PROBLEM
For the records that follow, work out how many lines include "components" and give only that count.

SUPPLIED RECORDS

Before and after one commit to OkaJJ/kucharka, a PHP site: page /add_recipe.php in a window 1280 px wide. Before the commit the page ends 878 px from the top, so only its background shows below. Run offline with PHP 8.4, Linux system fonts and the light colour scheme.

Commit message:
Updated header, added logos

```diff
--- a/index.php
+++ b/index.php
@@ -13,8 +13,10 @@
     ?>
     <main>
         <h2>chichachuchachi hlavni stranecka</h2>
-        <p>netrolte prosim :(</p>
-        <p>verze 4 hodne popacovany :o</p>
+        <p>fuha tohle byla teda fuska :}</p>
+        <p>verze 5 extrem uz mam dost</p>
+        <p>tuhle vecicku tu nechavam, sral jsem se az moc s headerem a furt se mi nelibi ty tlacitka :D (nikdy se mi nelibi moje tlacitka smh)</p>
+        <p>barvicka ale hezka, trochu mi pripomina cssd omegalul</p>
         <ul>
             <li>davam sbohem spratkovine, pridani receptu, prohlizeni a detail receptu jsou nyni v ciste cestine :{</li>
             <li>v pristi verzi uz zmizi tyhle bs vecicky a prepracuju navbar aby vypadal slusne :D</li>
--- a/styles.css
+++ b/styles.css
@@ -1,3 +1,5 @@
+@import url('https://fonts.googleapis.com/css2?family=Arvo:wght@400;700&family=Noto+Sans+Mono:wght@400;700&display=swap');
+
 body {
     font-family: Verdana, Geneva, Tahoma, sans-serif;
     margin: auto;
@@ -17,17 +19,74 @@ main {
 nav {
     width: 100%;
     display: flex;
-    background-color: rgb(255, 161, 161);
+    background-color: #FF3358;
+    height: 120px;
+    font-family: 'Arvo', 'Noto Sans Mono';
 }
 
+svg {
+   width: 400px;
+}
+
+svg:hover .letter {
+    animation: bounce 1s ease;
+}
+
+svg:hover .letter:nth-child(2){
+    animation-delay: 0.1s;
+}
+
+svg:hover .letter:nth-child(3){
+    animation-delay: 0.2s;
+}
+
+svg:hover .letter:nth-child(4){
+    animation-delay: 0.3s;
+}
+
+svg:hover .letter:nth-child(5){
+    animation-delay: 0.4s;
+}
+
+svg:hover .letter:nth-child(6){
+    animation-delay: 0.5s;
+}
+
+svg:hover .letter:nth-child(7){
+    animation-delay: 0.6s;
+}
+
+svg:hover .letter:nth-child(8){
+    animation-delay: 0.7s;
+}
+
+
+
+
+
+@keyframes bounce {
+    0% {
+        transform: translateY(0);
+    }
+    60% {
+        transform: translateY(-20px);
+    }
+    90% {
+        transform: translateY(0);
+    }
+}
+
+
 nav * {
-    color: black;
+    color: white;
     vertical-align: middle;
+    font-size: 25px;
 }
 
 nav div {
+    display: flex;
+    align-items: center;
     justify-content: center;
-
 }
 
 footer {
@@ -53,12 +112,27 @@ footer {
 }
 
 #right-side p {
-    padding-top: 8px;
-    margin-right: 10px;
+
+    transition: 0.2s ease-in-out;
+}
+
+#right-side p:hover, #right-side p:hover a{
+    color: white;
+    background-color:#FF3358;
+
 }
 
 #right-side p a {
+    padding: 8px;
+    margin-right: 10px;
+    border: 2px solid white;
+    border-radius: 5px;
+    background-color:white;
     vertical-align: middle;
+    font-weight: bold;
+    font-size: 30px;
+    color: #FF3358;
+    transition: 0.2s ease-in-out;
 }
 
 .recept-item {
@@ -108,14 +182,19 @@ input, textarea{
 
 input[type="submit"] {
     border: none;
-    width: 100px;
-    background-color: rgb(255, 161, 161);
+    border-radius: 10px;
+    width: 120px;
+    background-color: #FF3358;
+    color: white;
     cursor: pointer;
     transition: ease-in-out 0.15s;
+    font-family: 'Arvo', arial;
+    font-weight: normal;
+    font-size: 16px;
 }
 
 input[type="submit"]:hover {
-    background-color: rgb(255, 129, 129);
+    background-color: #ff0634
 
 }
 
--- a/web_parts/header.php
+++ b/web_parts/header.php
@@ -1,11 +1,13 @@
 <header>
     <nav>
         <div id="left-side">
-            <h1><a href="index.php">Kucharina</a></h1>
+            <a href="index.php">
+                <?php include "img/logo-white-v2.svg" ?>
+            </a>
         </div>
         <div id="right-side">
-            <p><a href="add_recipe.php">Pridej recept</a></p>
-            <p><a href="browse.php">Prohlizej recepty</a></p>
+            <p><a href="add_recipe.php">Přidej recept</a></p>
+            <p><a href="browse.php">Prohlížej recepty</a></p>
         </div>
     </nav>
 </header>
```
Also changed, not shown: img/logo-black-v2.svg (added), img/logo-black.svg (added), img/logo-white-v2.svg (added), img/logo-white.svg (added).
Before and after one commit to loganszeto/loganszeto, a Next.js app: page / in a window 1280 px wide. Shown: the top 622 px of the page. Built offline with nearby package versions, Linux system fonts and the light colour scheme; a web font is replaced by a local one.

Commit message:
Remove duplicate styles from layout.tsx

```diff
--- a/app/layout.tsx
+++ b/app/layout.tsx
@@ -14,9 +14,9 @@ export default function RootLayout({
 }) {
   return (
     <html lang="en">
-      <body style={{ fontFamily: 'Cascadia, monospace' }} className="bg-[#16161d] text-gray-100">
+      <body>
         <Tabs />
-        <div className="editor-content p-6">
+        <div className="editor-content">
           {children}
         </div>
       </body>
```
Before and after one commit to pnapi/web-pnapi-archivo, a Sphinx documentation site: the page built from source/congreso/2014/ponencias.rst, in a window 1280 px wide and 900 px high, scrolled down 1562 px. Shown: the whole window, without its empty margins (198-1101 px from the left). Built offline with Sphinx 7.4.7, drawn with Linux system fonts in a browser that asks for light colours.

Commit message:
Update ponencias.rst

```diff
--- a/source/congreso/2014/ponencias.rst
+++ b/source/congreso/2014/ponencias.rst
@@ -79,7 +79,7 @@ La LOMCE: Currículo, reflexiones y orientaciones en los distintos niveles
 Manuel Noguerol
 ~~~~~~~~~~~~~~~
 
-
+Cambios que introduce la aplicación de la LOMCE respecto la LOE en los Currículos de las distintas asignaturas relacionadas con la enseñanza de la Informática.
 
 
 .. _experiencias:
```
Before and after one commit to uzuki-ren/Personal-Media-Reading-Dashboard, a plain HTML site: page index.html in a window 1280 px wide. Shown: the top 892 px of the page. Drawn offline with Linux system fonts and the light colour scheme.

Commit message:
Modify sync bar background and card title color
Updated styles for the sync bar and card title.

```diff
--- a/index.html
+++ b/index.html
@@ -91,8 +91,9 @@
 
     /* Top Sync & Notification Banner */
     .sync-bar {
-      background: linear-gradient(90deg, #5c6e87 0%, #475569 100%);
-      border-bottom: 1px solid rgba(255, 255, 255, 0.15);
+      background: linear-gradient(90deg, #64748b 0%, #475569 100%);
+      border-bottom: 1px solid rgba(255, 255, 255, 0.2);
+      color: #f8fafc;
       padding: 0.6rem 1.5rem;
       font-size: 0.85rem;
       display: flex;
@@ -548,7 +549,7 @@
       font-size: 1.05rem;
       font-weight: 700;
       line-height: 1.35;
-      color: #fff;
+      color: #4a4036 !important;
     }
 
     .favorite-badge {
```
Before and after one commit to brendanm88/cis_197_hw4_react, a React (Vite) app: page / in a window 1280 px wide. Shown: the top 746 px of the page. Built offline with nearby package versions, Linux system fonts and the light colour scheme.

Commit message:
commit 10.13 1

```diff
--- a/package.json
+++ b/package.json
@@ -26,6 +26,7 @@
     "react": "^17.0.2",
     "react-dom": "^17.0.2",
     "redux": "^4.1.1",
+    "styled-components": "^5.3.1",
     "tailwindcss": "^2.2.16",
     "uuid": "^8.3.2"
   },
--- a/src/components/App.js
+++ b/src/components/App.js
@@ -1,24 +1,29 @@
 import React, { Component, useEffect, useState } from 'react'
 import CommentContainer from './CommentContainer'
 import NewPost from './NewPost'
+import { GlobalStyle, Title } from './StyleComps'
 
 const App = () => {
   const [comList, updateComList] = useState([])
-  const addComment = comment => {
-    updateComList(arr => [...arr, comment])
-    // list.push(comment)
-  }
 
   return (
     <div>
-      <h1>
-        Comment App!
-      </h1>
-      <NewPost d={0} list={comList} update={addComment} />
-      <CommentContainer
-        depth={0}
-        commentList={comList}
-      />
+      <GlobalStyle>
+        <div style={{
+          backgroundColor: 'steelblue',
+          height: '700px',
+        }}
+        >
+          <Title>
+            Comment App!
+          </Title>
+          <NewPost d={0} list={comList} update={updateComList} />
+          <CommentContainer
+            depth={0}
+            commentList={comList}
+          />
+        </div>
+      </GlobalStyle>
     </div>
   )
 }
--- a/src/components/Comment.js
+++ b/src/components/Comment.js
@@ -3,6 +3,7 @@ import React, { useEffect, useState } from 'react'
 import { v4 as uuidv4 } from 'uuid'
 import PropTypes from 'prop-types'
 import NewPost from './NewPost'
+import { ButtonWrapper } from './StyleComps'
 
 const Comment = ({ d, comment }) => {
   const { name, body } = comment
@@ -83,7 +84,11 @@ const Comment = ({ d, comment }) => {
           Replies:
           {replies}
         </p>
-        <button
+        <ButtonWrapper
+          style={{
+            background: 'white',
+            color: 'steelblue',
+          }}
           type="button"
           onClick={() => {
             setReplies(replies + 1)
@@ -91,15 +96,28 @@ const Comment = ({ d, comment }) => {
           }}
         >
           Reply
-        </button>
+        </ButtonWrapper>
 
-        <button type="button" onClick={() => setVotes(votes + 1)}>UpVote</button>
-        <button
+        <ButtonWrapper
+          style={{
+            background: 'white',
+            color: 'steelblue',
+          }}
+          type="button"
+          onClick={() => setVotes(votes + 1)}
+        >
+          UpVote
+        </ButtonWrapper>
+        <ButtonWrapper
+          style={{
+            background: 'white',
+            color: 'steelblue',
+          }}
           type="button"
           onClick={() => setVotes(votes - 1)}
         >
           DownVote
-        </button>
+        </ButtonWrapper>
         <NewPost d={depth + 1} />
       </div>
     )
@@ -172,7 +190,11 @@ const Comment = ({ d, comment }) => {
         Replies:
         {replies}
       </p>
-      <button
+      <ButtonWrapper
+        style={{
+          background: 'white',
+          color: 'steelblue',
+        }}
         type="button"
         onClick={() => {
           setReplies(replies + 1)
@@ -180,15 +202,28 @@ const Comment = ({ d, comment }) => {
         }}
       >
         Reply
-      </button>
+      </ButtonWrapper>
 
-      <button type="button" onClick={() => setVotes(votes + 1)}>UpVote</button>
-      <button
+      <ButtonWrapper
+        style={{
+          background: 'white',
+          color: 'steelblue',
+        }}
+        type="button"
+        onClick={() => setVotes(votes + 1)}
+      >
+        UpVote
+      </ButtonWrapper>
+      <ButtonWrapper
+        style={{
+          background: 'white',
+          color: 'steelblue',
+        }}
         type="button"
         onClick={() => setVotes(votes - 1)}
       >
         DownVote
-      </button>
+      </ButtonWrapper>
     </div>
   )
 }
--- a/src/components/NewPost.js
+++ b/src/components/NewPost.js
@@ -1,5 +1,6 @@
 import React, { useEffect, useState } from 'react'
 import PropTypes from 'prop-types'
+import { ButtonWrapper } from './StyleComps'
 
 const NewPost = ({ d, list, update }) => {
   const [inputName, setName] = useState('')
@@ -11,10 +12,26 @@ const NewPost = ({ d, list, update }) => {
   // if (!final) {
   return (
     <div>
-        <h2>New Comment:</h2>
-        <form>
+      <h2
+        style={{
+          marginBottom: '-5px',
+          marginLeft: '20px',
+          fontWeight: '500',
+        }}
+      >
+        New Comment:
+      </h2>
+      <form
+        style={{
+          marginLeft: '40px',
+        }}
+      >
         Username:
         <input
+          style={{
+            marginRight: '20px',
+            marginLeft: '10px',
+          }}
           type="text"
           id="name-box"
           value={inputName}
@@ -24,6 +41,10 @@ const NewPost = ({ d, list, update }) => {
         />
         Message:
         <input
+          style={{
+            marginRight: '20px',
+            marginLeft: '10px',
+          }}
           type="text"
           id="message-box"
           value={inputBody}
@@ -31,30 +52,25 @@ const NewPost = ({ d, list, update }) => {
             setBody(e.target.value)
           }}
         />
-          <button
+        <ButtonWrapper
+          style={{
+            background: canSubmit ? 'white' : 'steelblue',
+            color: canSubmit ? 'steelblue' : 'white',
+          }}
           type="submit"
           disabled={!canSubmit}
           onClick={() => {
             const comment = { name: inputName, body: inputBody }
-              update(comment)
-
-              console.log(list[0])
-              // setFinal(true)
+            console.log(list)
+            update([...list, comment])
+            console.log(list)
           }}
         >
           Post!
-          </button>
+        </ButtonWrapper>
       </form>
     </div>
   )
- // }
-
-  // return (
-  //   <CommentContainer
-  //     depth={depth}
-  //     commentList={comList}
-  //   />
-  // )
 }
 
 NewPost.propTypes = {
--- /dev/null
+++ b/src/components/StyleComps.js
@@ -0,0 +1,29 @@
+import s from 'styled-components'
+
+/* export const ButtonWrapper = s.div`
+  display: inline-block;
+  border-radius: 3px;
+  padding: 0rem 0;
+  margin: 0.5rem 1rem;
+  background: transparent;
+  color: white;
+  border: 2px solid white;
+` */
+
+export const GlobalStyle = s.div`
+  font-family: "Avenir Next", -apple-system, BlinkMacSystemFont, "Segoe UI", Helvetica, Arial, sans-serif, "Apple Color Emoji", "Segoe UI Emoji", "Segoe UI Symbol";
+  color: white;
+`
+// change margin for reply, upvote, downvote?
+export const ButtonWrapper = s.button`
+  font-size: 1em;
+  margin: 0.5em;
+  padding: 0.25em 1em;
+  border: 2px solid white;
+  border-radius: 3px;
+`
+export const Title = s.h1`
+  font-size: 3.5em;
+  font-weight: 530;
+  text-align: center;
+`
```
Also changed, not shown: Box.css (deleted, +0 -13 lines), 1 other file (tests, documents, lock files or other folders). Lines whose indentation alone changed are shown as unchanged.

WRITTEN RESPONSE
9